As first seen on the K-01, the K-30 also includes an "Interval Movie" mode that works similarly to interval stills shooting, but combines all the stills into a time-lapse movie file.
The K-30 has a built-in monaural microphone, unlike the K-01 and K-5, which both offered stereo mics. Also unlike those two cameras, it does not include an input jack for external microphones. The microphone recording level can be set in five increments through the INFO menu or the Movie section of the main menu. It can also be adjusted during recording.
Autofocus can be used before and during recording. However, the feature that a lot of users are looking for—continuous AF during recording—is not available here. While recording, you can press the AF/AE-L button to force the camera to refocus, but once it locks onto a target it stops and you have to press it again to refocus a second time, etc. This is the same regardless of which Contrast AF mode you've selected, Face Detection and Tracking included.

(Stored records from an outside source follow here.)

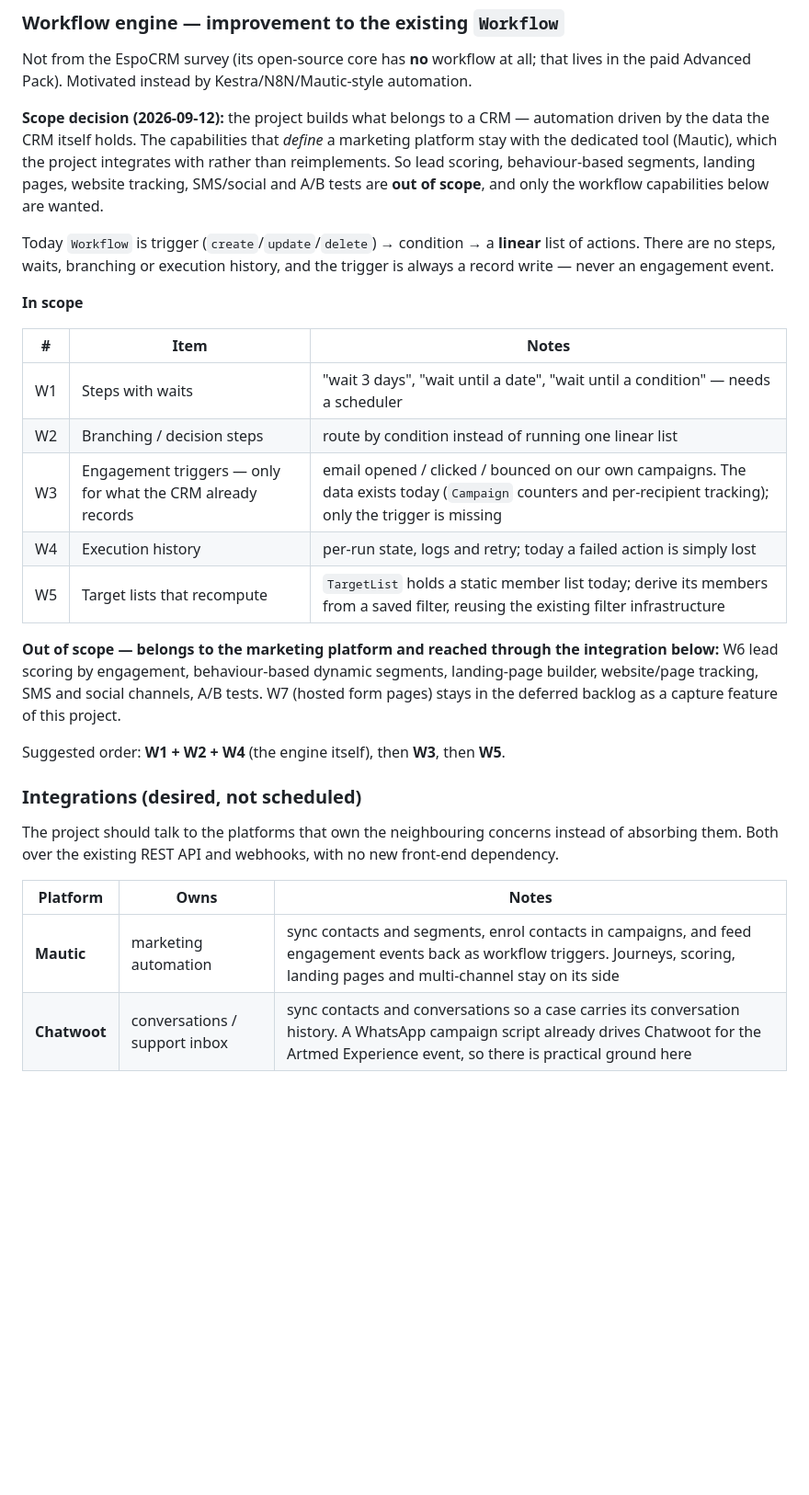
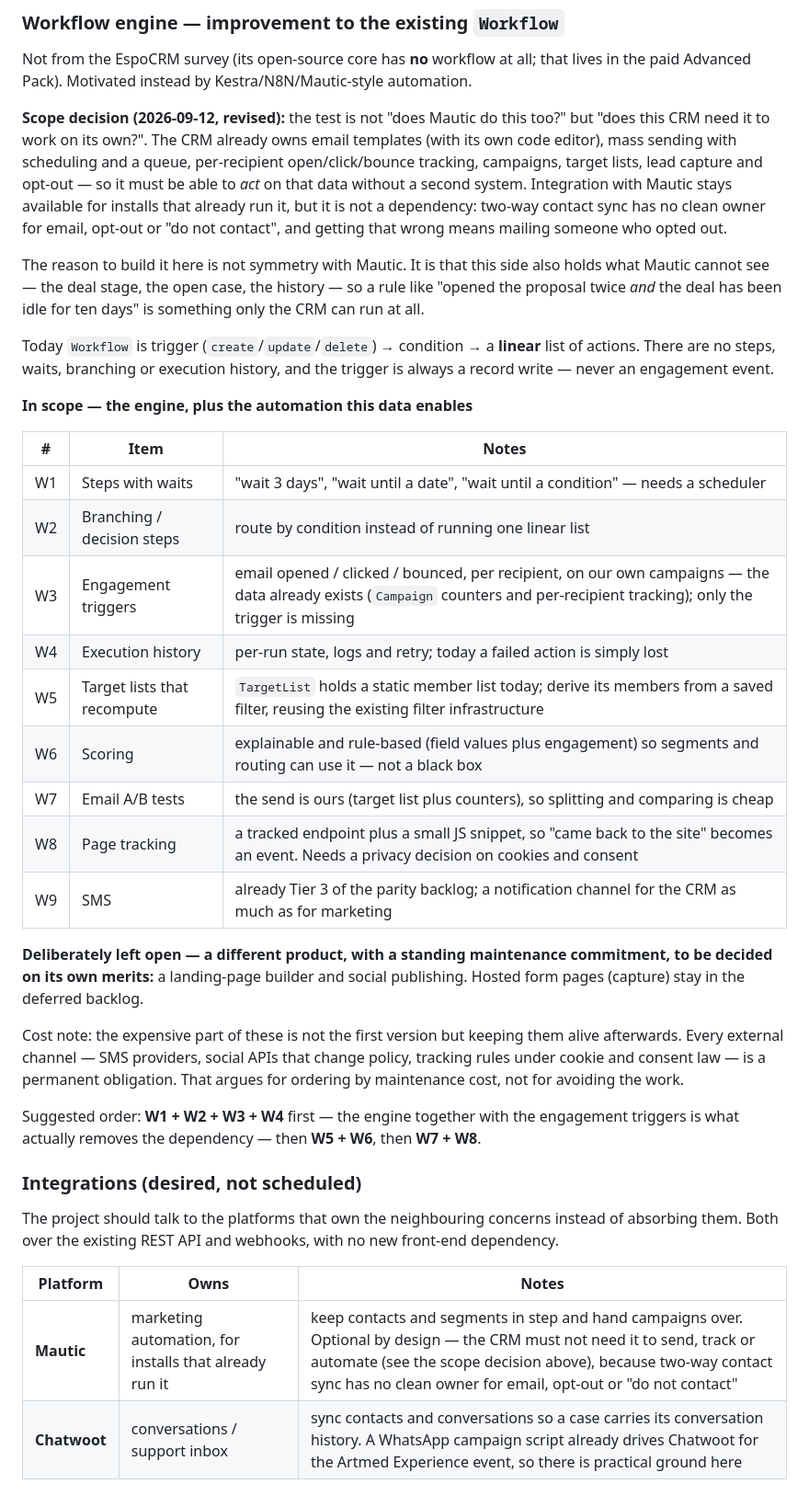
Before and after one commit to minholi/omacrm, a Markdown page: ROADMAP.md, the part around the change. Shown at 92% size. Rendered like a GitHub page; blank space fills up the shorter version.

Commit message:
docs(roadmap): reverse the workflow scope to autonomy over parity with Mautic
Revised after weighing the argument against depending on a second system. The
test is now "does this CRM need it to work on its own?" rather than "does Mautic
do this too?", because the CRM already owns the sending side (templates, queue,
per-recipient tracking, campaigns, target lists, lead capture, opt-out) and must
be able to act on it without a second platform.

Promoted back into scope: scoring (explainable, rule-based), email A/B tests,
page tracking and SMS. Left open deliberately, as a different product with a
standing maintenance cost: a landing-page builder and social publishing.

Also recorded the reason to build here rather than integrate — this side holds
what Mautic cannot see (deal stage, open case, history), so a rule combining
engagement with pipeline state is only possible in the CRM — and the note that
the recurring cost of these channels, not their first version, is what should
drive the order.

```diff
--- a/ROADMAP.md
+++ b/ROADMAP.md
@@ -352,34 +352,50 @@ Not from the EspoCRM survey (its open-source core has **no** workflow at all; th
 lives in the paid Advanced Pack). Motivated instead by Kestra/N8N/Mautic-style
 automation.
 
-**Scope decision (2026-09-12):** the project builds what belongs to a CRM —
-automation driven by the data the CRM itself holds. The capabilities that *define*
-a marketing platform stay with the dedicated tool (Mautic), which the project
-integrates with rather than reimplements. So lead scoring, behaviour-based
-segments, landing pages, website tracking, SMS/social and A/B tests are **out of
-scope**, and only the workflow capabilities below are wanted.
+**Scope decision (2026-09-12, revised):** the test is not "does Mautic do this
+too?" but "does this CRM need it to work on its own?". The CRM already owns email
+templates (with its own code editor), mass sending with scheduling and a queue,
+per-recipient open/click/bounce tracking, campaigns, target lists, lead capture
+and opt-out — so it must be able to *act* on that data without a second system.
+Integration with Mautic stays available for installs that already run it, but it
+is not a dependency: two-way contact sync has no clean owner for email, opt-out
+or "do not contact", and getting that wrong means mailing someone who opted out.
+
+The reason to build it here is not symmetry with Mautic. It is that this side also
+holds what Mautic cannot see — the deal stage, the open case, the history — so a
+rule like "opened the proposal twice *and* the deal has been idle for ten days" is
+something only the CRM can run at all.
 
 Today `Workflow` is trigger (`create`/`update`/`delete`) → condition → a
 **linear** list of actions. There are no steps, waits, branching or execution
 history, and the trigger is always a record write — never an engagement event.
 
-**In scope**
+**In scope — the engine, plus the automation this data enables**
 
 | # | Item | Notes |
 | --- | --- | --- |
 | W1 | Steps with waits | "wait 3 days", "wait until a date", "wait until a condition" — needs a scheduler |
 | W2 | Branching / decision steps | route by condition instead of running one linear list |
-| W3 | Engagement triggers — only for what the CRM already records | email opened / clicked / bounced on our own campaigns. The data exists today (`Campaign` counters and per-recipient tracking); only the trigger is missing |
+| W3 | Engagement triggers | email opened / clicked / bounced, per recipient, on our own campaigns — the data already exists (`Campaign` counters and per-recipient tracking); only the trigger is missing |
 | W4 | Execution history | per-run state, logs and retry; today a failed action is simply lost |
 | W5 | Target lists that recompute | `TargetList` holds a static member list today; derive its members from a saved filter, reusing the existing filter infrastructure |
+| W6 | Scoring | explainable and rule-based (field values plus engagement) so segments and routing can use it — not a black box |
+| W7 | Email A/B tests | the send is ours (target list plus counters), so splitting and comparing is cheap |
+| W8 | Page tracking | a tracked endpoint plus a small JS snippet, so "came back to the site" becomes an event. Needs a privacy decision on cookies and consent |
+| W9 | SMS | already Tier 3 of the parity backlog; a notification channel for the CRM as much as for marketing |
 
-**Out of scope — belongs to the marketing platform and reached through the
-integration below:** W6 lead scoring by engagement, behaviour-based dynamic
-segments, landing-page builder, website/page tracking, SMS and social channels,
-A/B tests. W7 (hosted form pages) stays in the deferred backlog as a capture
-feature of this project.
+**Deliberately left open — a different product, with a standing maintenance
+commitment, to be decided on its own merits:** a landing-page builder and social
+publishing. Hosted form pages (capture) stay in the deferred backlog.
 
-Suggested order: **W1 + W2 + W4** (the engine itself), then **W3**, then **W5**.
+Cost note: the expensive part of these is not the first version but keeping them
+alive afterwards. Every external channel — SMS providers, social APIs that change
+policy, tracking rules under cookie and consent law — is a permanent obligation.
+That argues for ordering by maintenance cost, not for avoiding the work.
+
+Suggested order: **W1 + W2 + W3 + W4** first — the engine together with the
+engagement triggers is what actually removes the dependency — then **W5 + W6**,
+then **W7 + W8**.
 
 ### Integrations (desired, not scheduled)
 
@@ -389,7 +405,7 @@ new front-end dependency.
 
 | Platform | Owns | Notes |
 | --- | --- | --- |
-| **Mautic** | marketing automation | sync contacts and segments, enrol contacts in campaigns, and feed engagement events back as workflow triggers. Journeys, scoring, landing pages and multi-channel stay on its side |
+| **Mautic** | marketing automation, for installs that already run it | keep contacts and segments in step and hand campaigns over. Optional by design — the CRM must not need it to send, track or automate (see the scope decision above), because two-way contact sync has no clean owner for email, opt-out or "do not contact" |
 | **Chatwoot** | conversations / support inbox | sync contacts and conversations so a case carries its conversation history. A WhatsApp campaign script already drives Chatwoot for the Artmed Experience event, so there is practical ground here |
 
 ## Resume checklist
```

On the whole, AF is nothing to write home about; we strong recommend pulling your own focus at all times. Autofocus during recording is slow, noisy, and jittery. SDM and DC lenses (those with built-in focusing motors) make less noise, but it's still plenty audible if you use the onboard mic.
Shake reduction works quite well during video recording, and is virtually silent. We've found that the SR system makes panning without a tripod much more stable, which many users will definitely appreciate.
Below are two piss-poor sample videos (your humble reviewer is not much of a videographer) for your viewing pleasure, both involving animals. The first is with autofocus and using the M mode, outdoors in bright light. The second is with manual focus and using the Av mode, indoors, with poor light.
Like the K-01, the K-30 possesses superb video capabilities (even if the videos above give you no hint of that fact). The new PRIME M processor opens up new framerate possibilities, which we know the videographers among us will appreciate. All the camera's movie settings are quite easy to access thanks to the INFO screen. Just as they do when shooting stills, the auto-exposure and custom image settings work perfectly in video mode.
However, there are a few software-related things that bug us about the K-30's movie mode. First, focus peaking is not available while a video is being recorded. It's there when you're framing your shot before you start recording, but the moment you hit the shutter release to start the camera rolling, it goes away. We can only assume this has to do with a lack of available processing power; otherwise its omission makes no sense whatsoever. Next, it's a little bothersome that the aperture setting can't be changed while recording, even in Av mode. We realize that doing so will cause a sudden change in exposure, but why not give the user the option? Third, there's still a decent amount of rolling shutter (jellyvision) present in clips, particularly those shot in low light. We understand that this is a fact of life with CMOS sensors, but it never fails to annoy.
All of our other complaints about movie mode on the K-30 are hardware-related. Only a monaural onboard mic, no external mic jack, no HDMI, and no articulating screen. As usual on a dSLR, the movie mode here, how ever advanced it might be, is secondary to the stills shooting experience. (And rightly so in our opinion, but these omissions will irk the more video-inclined among us.)
Please note that we're primarily a photo site, and not a video site, and thus we may not evaluate all the criteria (such as video file formats or editing features) that pro videographers consider.